• **TASK STATEMENT**
Filter the data for lines with the word "flex" and copy those lines.

• **DATA SECTION**

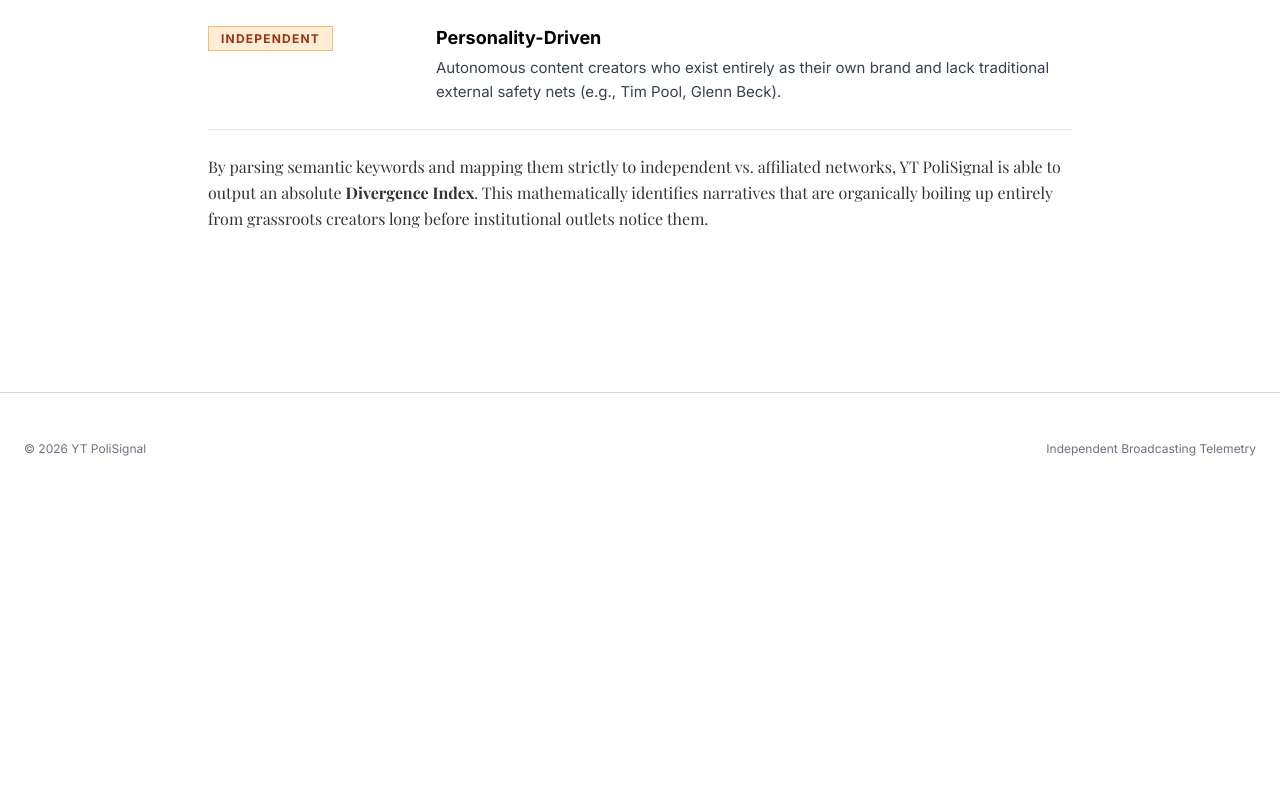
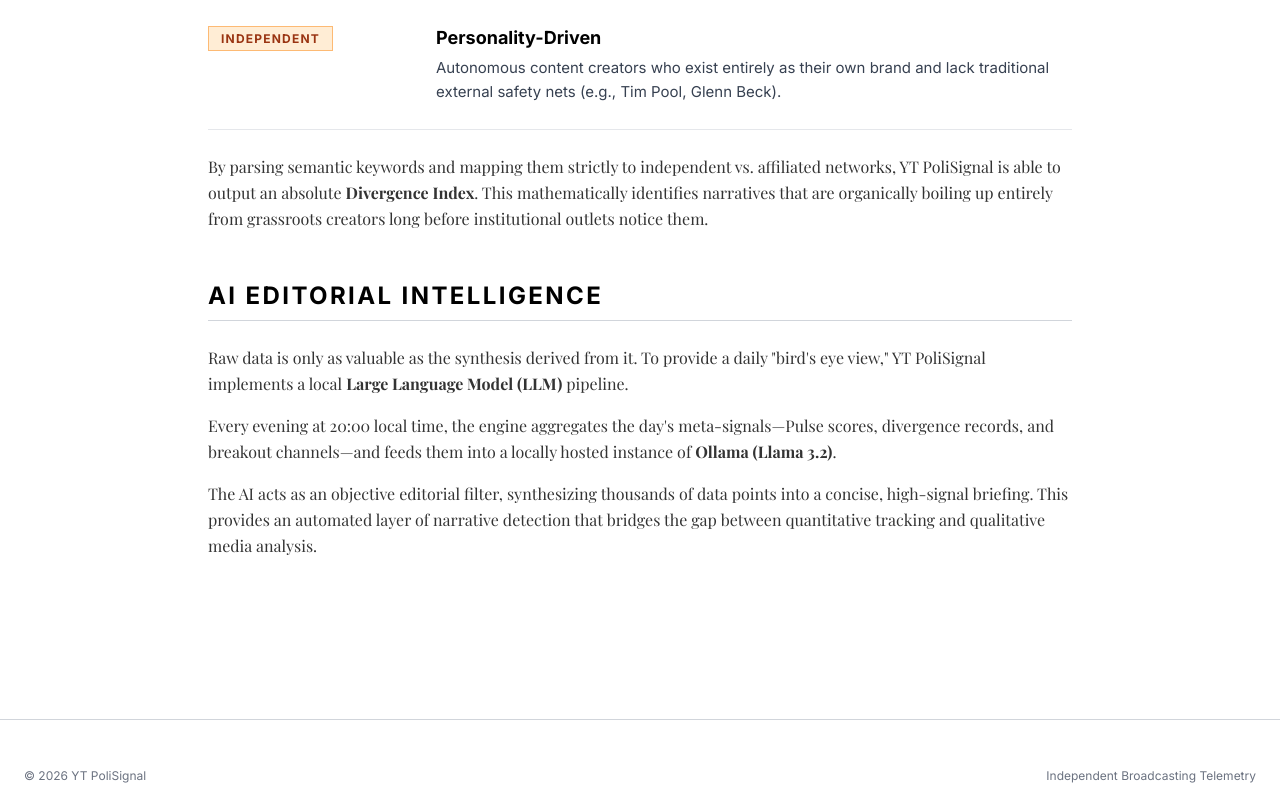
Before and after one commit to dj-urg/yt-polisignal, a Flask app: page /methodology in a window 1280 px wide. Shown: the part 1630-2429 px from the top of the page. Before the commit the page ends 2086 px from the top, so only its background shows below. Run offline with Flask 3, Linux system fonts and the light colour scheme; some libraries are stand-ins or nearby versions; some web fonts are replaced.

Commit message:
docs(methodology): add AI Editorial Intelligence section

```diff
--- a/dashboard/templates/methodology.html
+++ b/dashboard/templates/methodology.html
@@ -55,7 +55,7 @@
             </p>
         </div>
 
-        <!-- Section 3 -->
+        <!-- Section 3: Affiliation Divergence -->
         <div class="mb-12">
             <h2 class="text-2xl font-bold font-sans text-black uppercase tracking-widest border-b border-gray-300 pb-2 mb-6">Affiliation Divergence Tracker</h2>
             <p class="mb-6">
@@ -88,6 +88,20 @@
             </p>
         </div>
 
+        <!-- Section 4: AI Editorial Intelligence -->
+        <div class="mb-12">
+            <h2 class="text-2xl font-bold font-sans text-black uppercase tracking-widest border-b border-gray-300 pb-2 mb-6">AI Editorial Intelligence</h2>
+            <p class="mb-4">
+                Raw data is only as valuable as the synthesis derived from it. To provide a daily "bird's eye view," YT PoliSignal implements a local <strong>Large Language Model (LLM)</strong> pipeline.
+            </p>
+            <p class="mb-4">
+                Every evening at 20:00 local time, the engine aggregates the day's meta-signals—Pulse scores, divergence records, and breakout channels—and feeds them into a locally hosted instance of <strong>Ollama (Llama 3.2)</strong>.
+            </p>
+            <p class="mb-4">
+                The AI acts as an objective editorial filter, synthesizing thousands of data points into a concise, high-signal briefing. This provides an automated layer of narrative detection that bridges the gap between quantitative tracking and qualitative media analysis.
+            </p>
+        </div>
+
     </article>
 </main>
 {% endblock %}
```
==
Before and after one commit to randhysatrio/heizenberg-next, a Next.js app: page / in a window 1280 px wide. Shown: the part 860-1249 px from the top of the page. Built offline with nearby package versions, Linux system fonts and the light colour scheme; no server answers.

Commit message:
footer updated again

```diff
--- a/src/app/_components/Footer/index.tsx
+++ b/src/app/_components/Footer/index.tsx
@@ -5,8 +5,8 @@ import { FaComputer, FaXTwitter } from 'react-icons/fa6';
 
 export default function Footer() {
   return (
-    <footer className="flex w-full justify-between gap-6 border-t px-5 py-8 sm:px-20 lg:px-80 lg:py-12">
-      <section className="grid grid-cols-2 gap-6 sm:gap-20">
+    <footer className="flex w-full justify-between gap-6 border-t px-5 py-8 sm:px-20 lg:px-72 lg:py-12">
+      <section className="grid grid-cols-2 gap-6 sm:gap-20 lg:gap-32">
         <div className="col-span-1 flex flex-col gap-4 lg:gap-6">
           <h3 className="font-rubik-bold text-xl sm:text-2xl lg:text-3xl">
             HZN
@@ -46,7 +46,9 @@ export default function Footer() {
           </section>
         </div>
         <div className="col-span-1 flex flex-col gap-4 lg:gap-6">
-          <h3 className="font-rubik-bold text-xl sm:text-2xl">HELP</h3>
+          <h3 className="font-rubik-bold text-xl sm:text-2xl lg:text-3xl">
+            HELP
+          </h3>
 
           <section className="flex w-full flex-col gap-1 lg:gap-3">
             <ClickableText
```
* * *
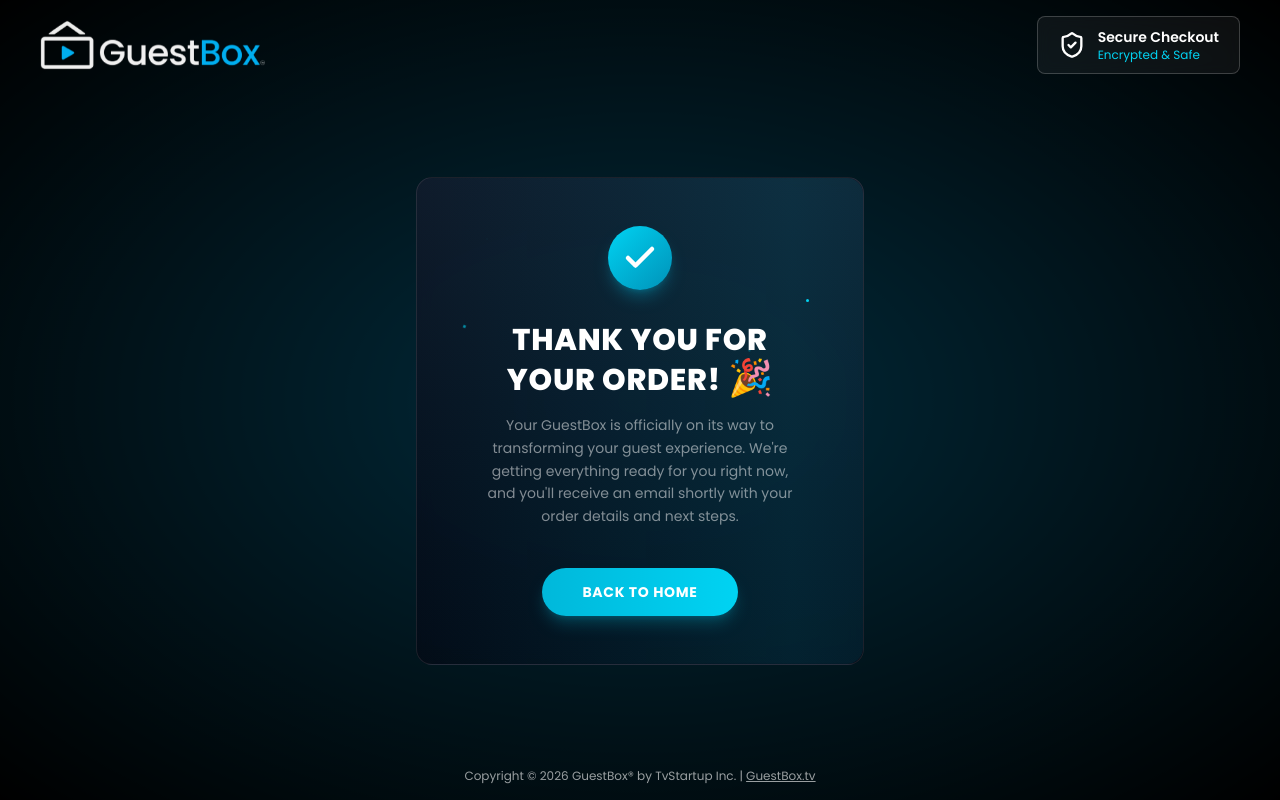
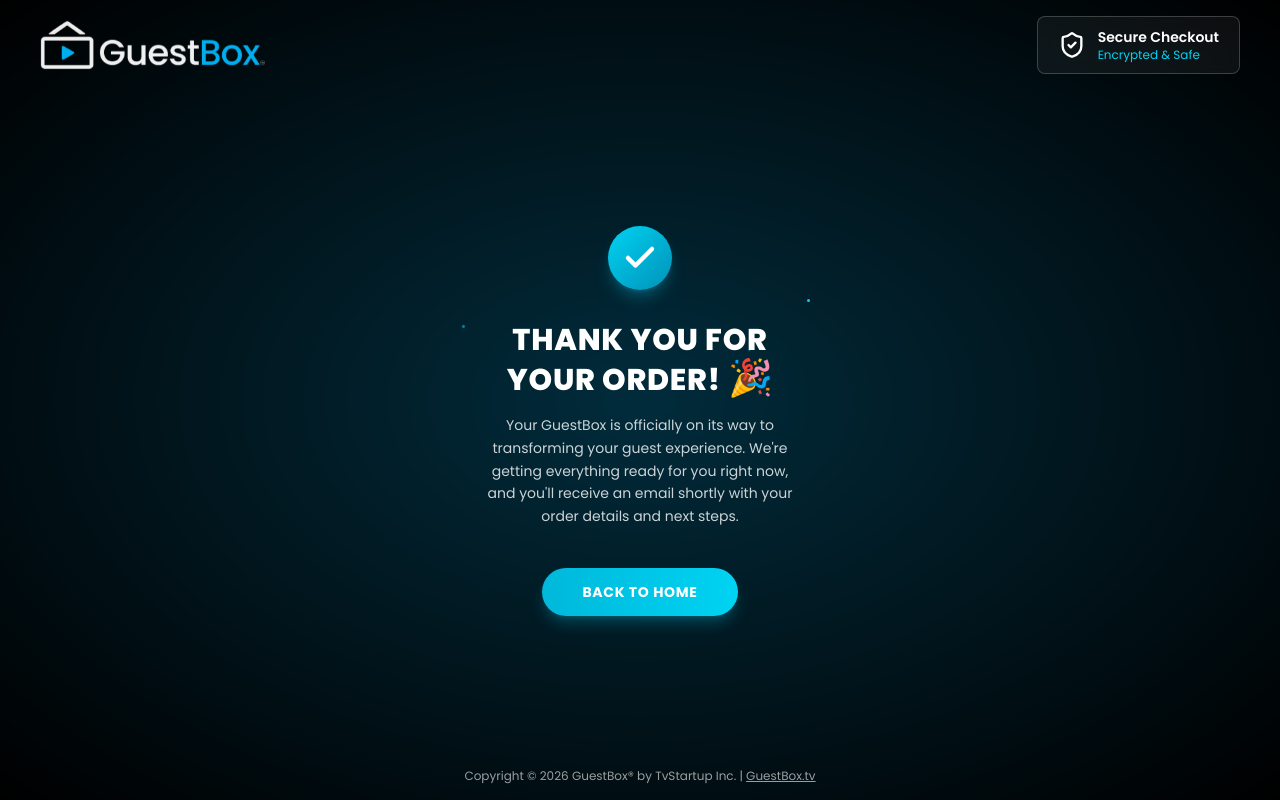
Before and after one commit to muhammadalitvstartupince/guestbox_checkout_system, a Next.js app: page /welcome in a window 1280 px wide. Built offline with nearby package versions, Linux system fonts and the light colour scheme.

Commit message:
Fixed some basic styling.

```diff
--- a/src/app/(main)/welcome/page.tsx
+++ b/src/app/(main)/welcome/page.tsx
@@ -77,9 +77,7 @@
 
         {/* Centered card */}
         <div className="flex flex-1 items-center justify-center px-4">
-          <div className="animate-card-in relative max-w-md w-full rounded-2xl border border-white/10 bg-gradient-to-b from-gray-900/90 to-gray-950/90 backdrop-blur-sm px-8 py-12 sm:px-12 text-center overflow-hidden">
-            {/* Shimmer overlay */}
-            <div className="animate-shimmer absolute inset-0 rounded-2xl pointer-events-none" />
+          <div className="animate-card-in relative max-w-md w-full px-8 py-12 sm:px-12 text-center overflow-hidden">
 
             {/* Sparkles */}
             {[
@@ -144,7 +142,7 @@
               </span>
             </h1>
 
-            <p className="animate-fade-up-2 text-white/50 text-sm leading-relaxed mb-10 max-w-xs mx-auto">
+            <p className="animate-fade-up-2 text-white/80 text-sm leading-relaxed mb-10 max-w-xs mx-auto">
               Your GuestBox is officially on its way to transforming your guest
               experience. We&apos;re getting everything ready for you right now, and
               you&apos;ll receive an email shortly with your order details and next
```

• **RESULT FOR THIS TASK**
-    <footer className="flex w-full justify-between gap-6 border-t px-5 py-8 sm:px-20 lg:px-80 lg:py-12">
+    <footer className="flex w-full justify-between gap-6 border-t px-5 py-8 sm:px-20 lg:px-72 lg:py-12">
         <div className="col-span-1 flex flex-col gap-4 lg:gap-6">
         <div className="col-span-1 flex flex-col gap-4 lg:gap-6">
           <section className="flex w-full flex-col gap-1 lg:gap-3">
         <div className="flex flex-1 items-center justify-center px-4">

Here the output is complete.